Problem details: Wherever the string "environment" shows up in the records below, return that line.

Collection entries:
○ ○ ○ ○ ○

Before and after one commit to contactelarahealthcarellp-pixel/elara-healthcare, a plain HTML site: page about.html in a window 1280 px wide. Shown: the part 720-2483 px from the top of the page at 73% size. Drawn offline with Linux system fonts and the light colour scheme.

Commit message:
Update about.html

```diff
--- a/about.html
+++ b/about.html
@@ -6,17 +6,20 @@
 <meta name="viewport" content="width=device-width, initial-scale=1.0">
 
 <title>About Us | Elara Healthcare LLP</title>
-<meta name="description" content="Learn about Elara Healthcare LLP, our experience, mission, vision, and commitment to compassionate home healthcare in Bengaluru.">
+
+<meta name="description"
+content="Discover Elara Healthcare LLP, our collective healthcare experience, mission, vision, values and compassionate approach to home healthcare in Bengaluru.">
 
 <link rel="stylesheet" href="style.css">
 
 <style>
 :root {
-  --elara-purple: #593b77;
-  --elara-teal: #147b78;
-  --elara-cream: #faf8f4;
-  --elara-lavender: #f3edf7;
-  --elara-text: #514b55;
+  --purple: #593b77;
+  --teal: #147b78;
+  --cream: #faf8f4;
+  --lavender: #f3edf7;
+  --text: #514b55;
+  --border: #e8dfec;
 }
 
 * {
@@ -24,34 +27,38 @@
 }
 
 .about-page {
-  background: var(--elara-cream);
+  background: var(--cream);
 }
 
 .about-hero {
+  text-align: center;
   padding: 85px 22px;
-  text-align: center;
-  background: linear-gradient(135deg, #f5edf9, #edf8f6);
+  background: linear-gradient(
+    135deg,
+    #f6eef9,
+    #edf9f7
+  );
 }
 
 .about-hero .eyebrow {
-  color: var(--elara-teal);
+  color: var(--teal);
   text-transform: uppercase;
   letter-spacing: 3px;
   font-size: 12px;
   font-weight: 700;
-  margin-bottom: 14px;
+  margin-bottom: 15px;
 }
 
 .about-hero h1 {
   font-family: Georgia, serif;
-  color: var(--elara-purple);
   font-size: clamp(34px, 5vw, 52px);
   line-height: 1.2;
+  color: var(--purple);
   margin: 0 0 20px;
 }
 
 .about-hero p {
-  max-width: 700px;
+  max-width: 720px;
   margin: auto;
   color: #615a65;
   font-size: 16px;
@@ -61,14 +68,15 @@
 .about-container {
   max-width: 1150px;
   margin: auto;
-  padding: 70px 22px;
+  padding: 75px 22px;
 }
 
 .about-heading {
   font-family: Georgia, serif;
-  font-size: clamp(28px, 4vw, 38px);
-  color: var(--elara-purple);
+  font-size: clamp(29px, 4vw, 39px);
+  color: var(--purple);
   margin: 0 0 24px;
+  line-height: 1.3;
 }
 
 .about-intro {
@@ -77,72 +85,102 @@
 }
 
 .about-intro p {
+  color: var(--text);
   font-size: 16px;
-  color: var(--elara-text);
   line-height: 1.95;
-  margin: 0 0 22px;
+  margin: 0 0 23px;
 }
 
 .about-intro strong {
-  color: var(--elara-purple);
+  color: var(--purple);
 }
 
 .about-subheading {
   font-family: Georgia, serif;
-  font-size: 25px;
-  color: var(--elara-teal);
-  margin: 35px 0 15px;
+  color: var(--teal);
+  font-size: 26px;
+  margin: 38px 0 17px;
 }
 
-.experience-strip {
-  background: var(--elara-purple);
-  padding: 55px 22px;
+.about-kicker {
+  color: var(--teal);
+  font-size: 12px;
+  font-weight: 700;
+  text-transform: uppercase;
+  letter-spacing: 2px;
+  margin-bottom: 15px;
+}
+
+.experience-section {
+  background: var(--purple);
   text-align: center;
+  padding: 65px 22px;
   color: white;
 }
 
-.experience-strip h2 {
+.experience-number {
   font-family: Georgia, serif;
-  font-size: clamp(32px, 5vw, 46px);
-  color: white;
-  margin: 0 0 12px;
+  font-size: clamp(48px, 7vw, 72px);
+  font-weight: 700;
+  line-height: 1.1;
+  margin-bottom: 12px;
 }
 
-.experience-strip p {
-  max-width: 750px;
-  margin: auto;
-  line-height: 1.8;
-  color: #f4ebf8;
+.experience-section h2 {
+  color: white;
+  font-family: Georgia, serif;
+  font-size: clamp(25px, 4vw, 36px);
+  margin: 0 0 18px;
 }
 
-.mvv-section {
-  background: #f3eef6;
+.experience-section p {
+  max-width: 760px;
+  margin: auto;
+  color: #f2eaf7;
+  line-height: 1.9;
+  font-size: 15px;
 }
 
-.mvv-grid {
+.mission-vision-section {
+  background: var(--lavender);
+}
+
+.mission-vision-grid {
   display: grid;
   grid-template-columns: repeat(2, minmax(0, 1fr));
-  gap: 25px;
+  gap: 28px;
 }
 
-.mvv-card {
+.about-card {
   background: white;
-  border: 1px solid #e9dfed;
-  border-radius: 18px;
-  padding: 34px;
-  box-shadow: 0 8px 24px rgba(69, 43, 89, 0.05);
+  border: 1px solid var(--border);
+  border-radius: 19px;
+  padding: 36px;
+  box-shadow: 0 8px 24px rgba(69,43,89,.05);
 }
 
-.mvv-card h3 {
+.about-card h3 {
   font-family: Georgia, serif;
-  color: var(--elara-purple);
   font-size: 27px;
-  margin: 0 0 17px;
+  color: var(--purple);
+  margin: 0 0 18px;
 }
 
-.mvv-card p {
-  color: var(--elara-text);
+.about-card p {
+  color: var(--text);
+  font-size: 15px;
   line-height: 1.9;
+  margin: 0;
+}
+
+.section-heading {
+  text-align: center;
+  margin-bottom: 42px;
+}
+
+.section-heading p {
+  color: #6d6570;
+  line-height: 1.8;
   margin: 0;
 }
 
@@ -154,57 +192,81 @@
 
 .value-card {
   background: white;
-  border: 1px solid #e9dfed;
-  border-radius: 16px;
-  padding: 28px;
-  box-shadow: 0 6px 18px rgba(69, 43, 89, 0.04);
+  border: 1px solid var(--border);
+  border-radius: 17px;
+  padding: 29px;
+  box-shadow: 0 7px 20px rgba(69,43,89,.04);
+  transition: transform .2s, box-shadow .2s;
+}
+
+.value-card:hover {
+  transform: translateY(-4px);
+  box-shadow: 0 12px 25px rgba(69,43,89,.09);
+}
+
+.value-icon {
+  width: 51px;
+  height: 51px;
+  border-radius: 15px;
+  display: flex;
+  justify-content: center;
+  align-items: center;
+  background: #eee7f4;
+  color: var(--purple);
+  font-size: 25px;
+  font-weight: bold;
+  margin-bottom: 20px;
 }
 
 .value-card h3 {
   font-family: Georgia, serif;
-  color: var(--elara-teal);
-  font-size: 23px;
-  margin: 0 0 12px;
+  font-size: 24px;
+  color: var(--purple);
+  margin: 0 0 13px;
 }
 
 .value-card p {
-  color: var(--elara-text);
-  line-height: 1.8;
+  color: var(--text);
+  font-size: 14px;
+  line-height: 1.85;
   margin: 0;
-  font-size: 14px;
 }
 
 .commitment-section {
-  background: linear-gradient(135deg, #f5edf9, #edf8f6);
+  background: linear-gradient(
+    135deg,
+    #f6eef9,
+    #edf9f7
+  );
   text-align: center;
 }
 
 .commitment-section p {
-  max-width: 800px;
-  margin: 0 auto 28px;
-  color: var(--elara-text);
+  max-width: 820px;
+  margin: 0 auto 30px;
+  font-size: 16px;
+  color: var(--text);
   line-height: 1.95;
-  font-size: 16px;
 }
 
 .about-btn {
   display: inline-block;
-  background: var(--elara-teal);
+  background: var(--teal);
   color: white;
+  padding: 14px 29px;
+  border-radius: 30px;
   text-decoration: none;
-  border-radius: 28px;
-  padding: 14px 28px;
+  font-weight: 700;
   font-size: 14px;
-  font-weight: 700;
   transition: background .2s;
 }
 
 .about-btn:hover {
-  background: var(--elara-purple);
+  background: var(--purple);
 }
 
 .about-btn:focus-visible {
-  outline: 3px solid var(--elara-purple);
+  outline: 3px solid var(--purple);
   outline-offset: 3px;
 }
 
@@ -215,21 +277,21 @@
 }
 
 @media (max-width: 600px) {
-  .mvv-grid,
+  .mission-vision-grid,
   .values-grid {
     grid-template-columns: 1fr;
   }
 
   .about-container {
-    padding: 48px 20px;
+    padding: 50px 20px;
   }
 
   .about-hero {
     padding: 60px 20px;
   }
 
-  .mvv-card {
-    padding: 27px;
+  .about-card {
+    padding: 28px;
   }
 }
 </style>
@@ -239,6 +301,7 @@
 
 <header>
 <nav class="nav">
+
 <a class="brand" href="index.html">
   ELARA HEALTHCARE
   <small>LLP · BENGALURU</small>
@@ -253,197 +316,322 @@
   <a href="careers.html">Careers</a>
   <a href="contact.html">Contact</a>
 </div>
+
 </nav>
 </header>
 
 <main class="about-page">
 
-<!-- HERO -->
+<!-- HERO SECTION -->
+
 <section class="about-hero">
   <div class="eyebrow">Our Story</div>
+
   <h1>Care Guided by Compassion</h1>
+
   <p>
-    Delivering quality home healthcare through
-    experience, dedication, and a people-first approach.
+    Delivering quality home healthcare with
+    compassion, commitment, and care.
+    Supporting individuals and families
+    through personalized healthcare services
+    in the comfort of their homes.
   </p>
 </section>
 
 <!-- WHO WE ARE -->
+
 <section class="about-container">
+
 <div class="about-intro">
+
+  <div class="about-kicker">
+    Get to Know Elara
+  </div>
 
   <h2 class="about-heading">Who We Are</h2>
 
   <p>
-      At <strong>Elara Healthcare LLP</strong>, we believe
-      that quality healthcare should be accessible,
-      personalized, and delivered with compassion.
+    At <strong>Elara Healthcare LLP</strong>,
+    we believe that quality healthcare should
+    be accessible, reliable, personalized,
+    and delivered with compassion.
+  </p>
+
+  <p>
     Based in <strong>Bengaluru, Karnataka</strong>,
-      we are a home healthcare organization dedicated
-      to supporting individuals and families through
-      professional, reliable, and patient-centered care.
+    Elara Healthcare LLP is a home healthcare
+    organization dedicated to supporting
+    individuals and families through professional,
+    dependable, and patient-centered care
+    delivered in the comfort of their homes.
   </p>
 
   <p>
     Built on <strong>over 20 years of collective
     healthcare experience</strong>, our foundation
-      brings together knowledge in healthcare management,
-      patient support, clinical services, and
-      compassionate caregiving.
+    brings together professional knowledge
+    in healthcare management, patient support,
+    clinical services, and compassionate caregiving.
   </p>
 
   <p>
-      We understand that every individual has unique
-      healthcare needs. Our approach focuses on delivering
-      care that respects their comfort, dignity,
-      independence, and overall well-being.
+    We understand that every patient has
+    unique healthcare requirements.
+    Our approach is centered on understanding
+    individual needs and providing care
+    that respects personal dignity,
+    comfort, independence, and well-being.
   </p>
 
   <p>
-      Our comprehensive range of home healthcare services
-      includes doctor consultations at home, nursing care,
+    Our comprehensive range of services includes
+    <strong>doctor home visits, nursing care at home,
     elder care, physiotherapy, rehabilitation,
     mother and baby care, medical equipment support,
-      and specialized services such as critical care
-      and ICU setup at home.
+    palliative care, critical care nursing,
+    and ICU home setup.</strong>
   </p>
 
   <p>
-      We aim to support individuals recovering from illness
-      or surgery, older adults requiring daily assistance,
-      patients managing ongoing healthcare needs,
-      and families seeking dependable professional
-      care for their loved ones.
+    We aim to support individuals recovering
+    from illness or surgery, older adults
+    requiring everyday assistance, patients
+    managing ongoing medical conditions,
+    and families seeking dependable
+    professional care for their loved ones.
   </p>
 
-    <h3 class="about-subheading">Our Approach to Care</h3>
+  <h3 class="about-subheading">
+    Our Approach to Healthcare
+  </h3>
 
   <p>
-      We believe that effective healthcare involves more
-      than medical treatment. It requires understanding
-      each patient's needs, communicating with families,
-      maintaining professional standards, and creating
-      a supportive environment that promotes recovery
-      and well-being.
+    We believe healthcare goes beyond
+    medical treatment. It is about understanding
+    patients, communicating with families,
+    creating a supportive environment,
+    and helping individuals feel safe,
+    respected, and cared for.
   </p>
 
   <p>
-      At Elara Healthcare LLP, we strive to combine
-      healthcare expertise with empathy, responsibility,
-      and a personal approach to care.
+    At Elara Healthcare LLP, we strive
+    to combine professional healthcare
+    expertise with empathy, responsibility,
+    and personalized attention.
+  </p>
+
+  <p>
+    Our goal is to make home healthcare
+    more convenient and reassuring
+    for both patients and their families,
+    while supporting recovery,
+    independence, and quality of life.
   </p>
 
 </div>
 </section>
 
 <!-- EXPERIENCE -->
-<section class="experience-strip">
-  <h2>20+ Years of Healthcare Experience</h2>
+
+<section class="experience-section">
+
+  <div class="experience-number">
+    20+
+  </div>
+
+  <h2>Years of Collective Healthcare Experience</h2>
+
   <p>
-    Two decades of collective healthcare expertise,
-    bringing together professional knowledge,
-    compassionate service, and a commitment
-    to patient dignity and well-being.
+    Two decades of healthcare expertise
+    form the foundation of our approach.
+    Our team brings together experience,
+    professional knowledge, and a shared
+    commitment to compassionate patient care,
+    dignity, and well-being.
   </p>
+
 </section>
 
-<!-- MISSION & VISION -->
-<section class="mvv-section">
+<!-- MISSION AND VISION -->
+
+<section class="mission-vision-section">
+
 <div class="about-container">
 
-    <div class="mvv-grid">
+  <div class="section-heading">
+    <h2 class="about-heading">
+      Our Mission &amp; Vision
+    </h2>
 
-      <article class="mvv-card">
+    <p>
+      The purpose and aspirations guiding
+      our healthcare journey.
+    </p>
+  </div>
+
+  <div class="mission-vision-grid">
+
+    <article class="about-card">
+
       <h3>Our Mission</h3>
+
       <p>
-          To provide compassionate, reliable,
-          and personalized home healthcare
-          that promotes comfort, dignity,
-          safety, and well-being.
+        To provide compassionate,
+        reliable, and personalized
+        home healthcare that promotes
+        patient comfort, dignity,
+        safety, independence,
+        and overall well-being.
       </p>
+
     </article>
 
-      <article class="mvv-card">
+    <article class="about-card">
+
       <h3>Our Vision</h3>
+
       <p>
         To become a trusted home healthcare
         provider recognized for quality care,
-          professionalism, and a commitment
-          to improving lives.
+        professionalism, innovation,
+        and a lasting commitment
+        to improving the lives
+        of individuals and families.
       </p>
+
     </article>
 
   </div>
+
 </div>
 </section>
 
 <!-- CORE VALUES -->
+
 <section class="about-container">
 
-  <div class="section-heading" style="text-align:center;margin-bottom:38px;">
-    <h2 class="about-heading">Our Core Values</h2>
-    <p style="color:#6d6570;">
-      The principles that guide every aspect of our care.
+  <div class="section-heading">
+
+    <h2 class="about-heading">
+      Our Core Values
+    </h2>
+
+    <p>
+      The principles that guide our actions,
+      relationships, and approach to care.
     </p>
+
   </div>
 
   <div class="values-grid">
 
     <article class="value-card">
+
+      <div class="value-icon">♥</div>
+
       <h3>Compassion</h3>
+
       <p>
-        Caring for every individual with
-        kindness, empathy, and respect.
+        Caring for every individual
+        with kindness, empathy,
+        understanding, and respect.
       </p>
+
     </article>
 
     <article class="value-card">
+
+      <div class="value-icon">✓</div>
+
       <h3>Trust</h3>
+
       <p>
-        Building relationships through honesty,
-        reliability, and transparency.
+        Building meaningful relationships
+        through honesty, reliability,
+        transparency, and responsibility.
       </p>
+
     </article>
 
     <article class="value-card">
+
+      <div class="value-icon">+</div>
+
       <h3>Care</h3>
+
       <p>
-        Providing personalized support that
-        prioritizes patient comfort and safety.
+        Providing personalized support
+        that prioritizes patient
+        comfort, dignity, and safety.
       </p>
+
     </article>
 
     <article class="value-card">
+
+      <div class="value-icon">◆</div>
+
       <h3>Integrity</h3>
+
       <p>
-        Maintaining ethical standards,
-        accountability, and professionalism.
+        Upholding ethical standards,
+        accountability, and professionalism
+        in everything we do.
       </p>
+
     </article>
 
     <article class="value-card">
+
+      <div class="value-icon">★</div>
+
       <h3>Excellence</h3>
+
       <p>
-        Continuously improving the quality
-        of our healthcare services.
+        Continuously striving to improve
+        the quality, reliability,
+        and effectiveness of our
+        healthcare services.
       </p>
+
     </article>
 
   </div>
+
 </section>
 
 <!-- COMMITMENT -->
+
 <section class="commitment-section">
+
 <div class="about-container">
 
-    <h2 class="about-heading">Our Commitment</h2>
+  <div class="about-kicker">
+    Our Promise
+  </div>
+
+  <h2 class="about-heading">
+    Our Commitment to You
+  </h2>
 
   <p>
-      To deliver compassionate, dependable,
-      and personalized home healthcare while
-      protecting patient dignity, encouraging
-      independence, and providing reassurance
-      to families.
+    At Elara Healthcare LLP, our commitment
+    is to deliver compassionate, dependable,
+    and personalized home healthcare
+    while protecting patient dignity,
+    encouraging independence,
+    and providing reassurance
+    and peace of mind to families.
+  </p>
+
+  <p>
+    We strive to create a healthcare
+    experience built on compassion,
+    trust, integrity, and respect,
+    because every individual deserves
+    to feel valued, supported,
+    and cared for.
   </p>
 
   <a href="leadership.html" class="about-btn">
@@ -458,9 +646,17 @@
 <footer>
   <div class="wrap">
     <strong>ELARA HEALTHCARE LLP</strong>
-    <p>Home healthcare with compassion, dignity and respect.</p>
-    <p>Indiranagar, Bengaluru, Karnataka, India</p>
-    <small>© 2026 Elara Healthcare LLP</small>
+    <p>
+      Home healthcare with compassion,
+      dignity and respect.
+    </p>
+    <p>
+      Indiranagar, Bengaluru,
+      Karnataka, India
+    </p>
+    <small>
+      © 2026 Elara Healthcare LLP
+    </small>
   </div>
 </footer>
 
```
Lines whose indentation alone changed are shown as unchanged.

○ ○ ○ ○ ○

Answer box:
-      a supportive environment that promotes recovery
+    creating a supportive environment,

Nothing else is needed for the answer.